2023 Session Victories: Reproductive Care and LGBTQ Rights

Dear friends and neighbors,

Rep. Jinkins selfie on top of Tacoma Dome with Pride flag

Over the last year I’ve found myself thinking about Washington’s role as a beacon of hope.

June is Pride month for most of the nation (although Tacoma celebrates Pride in July) but this year we’re also recognizing the one-year anniversary of the overturning of Roe v. Wade.

Pride has always been an act of resistance, a celebration of the fact that queer people are here to stay, and that we deserve equal rights, protections, and access. Earlier this year the Secretary of State’s office had an event celebrating the 10th anniversary of marriage equality in Washington state. In my remarks I reflected on how much has changed in my lifetime, and the courage from so many people who helped make that change possible. As other states enact cruel and discriminatory policies designed to actively harm transgender youth, eliminate queer people, and push us out of public life, we need to be courageous in our defense and support of LGBTQ people, especially our youth.

Similarly, across the nation we’ve seen a coordinated attack on abortion access, reproductive health care, and bodily autonomy. Last year the Supreme Court of the United States decided to undo longstanding legal precedent to strip away rights from millions of people. Since then, many states have restricted or banned abortions and other kinds of reproductive care. The people of Washington state enshrined abortion access into state law by initiative, and we’ve expanded those protections through legislation and budgetary investments.

However, if there is anything I’ve learned in over 30 years of advocacy, the work continues. Below I’ll go over some of the work we did this session to expand protections for LGBTQ people and for people accessing reproductive care.

I am immensely proud of Washington for being a place people can look to for hope. I hope you are, too.

Laurie Jinkins eSignature

This session we solidified access to abortions and reproductive care.

We passed legislation shielding patients and providers of reproductive care and gender-affirming care from retribution by other states. By ensuring that states like Texas cannot reach into Washington to implement their archaic and punitive laws, we can ensure care remains available for people who need it in Washington state.

We also passed the My Health, My Data Act which protects the right to reproductive care by blocking websites and apps from collecting and sharing sensitive health data.

We know that protecting access to abortion, reproductive care, and gender-affirming care in Washington also means protecting our providers.
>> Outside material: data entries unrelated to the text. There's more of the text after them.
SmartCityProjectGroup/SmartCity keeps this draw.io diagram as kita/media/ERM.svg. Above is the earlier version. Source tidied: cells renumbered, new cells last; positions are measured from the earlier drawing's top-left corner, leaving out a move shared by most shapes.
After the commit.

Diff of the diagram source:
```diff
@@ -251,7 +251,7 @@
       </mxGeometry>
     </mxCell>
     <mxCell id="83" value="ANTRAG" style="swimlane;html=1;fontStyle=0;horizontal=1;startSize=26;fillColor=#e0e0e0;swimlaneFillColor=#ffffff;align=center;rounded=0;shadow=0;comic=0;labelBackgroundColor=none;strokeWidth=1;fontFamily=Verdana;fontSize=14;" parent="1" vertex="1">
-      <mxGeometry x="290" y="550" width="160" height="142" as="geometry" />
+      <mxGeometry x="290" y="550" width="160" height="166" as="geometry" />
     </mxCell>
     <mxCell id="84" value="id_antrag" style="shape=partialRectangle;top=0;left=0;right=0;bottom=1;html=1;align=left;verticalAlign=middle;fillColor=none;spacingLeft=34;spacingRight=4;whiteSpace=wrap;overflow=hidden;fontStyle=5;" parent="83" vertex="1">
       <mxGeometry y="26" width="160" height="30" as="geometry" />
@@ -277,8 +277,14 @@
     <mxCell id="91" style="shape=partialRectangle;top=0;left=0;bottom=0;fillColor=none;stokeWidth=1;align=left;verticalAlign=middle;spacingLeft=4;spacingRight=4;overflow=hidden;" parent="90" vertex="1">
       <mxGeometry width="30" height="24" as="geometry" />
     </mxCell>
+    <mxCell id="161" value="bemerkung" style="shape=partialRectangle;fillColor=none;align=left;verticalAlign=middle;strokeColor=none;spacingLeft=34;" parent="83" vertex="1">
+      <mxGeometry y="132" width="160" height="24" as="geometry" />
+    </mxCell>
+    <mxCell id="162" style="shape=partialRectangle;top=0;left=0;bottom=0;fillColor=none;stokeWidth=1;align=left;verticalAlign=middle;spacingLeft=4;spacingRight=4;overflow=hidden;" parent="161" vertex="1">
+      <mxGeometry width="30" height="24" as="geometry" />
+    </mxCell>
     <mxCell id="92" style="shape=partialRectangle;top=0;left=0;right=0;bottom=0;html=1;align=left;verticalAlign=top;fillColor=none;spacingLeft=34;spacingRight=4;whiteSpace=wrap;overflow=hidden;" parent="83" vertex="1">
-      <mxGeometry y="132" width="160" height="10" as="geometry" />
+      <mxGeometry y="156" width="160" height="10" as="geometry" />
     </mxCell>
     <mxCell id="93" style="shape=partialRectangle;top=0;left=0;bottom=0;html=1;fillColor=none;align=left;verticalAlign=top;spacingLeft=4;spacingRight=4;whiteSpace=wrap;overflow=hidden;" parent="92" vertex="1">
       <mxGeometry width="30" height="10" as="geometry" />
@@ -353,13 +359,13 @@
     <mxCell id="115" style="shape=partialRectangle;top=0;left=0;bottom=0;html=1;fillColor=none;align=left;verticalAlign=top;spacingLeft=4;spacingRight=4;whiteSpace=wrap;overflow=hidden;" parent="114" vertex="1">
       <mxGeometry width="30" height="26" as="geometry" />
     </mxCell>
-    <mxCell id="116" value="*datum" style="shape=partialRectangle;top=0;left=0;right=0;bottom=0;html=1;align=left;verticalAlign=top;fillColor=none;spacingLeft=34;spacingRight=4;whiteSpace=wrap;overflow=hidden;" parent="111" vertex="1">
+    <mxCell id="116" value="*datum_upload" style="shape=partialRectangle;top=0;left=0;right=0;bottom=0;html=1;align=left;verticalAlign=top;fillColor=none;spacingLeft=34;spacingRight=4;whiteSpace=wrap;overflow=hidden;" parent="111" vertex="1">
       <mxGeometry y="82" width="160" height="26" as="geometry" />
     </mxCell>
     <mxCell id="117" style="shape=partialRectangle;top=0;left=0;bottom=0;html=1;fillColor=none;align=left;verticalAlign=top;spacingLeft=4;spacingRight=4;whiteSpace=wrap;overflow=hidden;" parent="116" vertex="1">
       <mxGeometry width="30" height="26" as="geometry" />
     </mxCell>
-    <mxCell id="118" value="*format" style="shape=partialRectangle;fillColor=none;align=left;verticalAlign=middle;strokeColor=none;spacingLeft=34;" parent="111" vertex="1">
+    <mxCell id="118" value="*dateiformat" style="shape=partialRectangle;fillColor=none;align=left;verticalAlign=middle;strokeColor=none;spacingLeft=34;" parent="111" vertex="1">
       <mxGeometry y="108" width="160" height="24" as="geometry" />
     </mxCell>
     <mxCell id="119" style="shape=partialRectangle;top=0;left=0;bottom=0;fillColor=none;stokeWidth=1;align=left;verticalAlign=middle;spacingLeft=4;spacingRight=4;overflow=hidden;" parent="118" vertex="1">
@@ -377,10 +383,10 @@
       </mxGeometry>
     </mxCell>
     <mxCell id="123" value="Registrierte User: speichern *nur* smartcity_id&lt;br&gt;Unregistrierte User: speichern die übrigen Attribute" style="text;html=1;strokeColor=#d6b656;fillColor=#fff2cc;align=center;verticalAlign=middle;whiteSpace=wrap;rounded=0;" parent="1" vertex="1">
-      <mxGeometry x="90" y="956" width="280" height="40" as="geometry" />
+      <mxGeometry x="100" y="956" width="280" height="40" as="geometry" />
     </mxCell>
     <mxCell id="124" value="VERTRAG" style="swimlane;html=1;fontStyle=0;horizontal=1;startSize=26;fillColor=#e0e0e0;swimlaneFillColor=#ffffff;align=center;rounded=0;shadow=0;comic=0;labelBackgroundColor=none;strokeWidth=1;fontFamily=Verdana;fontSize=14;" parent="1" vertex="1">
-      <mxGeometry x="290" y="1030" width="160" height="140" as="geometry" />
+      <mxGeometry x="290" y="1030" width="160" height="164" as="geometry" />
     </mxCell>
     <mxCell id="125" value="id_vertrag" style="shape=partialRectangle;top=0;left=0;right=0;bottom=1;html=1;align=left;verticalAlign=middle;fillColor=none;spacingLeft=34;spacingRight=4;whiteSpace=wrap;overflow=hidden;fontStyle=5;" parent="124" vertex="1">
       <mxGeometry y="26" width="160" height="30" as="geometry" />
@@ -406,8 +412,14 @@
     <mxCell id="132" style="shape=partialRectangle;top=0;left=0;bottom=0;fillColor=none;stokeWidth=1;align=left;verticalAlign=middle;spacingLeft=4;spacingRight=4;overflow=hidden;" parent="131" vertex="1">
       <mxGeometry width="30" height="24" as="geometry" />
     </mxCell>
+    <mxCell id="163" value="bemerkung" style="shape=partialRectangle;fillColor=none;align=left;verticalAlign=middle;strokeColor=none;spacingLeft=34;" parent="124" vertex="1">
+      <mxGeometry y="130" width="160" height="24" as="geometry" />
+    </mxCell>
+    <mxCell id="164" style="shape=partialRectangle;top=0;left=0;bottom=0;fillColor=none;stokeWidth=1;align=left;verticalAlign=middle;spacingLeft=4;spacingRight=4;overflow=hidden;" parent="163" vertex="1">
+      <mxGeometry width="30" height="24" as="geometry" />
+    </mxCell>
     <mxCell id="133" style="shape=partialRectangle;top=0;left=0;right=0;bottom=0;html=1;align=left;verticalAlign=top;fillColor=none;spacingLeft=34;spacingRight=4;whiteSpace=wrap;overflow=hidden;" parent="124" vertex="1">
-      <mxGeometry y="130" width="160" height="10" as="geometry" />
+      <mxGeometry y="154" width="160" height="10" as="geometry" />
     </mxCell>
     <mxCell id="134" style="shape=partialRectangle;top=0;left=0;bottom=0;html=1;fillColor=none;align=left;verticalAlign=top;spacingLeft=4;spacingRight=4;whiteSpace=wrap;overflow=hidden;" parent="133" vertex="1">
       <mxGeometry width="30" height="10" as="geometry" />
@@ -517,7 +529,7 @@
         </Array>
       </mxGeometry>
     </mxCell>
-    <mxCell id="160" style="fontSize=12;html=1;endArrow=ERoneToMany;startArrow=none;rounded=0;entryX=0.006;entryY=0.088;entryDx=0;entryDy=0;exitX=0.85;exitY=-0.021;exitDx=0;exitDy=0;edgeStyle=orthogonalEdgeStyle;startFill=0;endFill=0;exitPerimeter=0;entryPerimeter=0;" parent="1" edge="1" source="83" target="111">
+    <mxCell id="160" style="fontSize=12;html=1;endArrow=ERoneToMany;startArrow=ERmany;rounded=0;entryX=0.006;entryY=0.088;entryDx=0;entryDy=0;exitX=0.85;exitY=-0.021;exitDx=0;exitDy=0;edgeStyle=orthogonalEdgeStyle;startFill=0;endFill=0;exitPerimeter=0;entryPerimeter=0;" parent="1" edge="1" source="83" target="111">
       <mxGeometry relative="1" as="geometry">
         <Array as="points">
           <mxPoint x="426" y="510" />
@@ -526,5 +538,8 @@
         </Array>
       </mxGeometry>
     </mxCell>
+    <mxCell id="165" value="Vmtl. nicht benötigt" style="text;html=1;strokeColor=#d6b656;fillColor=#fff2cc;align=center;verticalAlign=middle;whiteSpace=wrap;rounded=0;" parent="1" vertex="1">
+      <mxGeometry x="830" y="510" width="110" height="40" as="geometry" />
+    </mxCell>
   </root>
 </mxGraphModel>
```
We passed legislation to ensure they cannot be disciplined for providing care in accordance with Washington state law, no matter where their patients live.

Finally, we passed legislation ensuring that Washingtonians will continue to have access to a safe abortion pill, Mifepristone, regardless of pending federal lawsuits.

These bills are supported by a $24 million investment in reproductive health services to ensure that Washington providers can meet the increased need for services in our state as people come here to get the care they need.

LGBTQ people are under attack across the country, with much of the focus on the transgender community and LGBTQ youth. That’s why we expanded protections for LGBTQ people this session, with a focus on protecting those most at risk.

I mentioned gender-affirming care in a couple of the reproductive rights bills; that ensures providers can continue to offer gender-affirming care, whether their patients live in Washington state or somewhere else, without fear of retaliation from states that oppose bodily autonomy.

In addition to those protections, we passed legislation to help get homeless transgender youth into housing, offering protections for homeless youth seeking gender-affirming treatment. We also passed legislation that makes it easier to seal name change records, protecting transgender people and making it safer for them to seek housing, employment, or medical care.

The data on mental health for LGBTQ youth and particularly transgender youth is devastating. These kids need a loving and supportive community, and they need to be able to see a future where they can live and thrive. I hope Washington can help provide that hope.

I’d also like to remind you about my upcoming community conversations. These are intended to be small group discussions so please stop by to ask questions or talk about issues that are important to you!

Thursday, July 13th from 2-3pm at the Fife Pierce County Library, 6622 20th St E, Fife, WA 98424

Thursday, July 27th from 6-7pm at the Center at Norpoint, 4818 Nassau Ave NE, Tacoma, WA 98422

Tuesday, August 29th from 11:30am-12:30pm at Heritage Coffee and Plant House, 2310 Court A, Tacoma, WA 98402

Tuesday, September 5th from 12:30-1:30pm at Tacoma Public Library South Tacoma Branch, 3411 S 56th St, Tacoma, WA 98409